INFORMATION PROVIDED:

----

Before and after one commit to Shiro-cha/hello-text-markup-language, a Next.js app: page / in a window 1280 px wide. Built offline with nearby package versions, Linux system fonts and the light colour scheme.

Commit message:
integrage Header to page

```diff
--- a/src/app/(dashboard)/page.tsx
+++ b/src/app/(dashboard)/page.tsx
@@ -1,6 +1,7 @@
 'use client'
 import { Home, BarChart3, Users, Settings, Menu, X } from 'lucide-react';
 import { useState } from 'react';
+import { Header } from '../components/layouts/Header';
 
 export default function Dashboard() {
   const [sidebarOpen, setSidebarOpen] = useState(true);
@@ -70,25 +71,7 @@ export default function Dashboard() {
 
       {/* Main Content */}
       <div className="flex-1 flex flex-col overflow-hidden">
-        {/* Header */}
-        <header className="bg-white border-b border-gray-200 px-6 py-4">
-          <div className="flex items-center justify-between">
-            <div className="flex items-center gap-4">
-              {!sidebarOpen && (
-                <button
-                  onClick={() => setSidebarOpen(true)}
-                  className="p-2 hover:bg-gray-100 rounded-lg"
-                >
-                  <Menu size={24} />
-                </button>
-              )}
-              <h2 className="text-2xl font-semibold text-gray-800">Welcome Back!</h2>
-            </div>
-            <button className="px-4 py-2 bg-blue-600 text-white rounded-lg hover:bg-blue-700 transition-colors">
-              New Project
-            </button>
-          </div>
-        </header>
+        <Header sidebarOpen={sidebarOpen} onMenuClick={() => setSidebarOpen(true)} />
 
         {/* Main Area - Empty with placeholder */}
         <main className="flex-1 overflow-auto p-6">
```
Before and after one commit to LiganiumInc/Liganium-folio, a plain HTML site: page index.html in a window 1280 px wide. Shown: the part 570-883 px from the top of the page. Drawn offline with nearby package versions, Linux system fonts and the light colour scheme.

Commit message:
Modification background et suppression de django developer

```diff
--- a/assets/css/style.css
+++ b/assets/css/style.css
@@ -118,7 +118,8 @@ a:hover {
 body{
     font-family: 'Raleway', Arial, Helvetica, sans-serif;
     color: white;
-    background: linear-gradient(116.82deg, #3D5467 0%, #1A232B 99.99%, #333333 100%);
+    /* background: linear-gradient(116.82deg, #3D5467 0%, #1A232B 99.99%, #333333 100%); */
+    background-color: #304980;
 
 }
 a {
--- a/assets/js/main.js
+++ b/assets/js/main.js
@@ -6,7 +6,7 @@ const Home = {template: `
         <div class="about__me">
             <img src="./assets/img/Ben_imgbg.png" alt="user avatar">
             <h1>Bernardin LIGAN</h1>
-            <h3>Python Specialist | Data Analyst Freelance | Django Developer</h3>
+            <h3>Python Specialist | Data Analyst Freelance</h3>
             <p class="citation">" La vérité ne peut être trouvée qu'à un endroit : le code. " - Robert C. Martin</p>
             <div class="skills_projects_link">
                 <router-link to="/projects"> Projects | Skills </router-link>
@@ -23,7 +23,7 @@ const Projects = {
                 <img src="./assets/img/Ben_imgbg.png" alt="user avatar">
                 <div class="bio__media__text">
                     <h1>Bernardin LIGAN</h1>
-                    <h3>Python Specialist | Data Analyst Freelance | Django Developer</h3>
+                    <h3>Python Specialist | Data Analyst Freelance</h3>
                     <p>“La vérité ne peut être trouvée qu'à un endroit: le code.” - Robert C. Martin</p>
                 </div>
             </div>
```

----

THE TASK: Where does "import" appear in the records above? Copy each line that holds it.

WRITTEN REPLY:
 import { Home, BarChart3, Users, Settings, Menu, X } from 'lucide-react';
 import { useState } from 'react';
+import { Header } from '../components/layouts/Header';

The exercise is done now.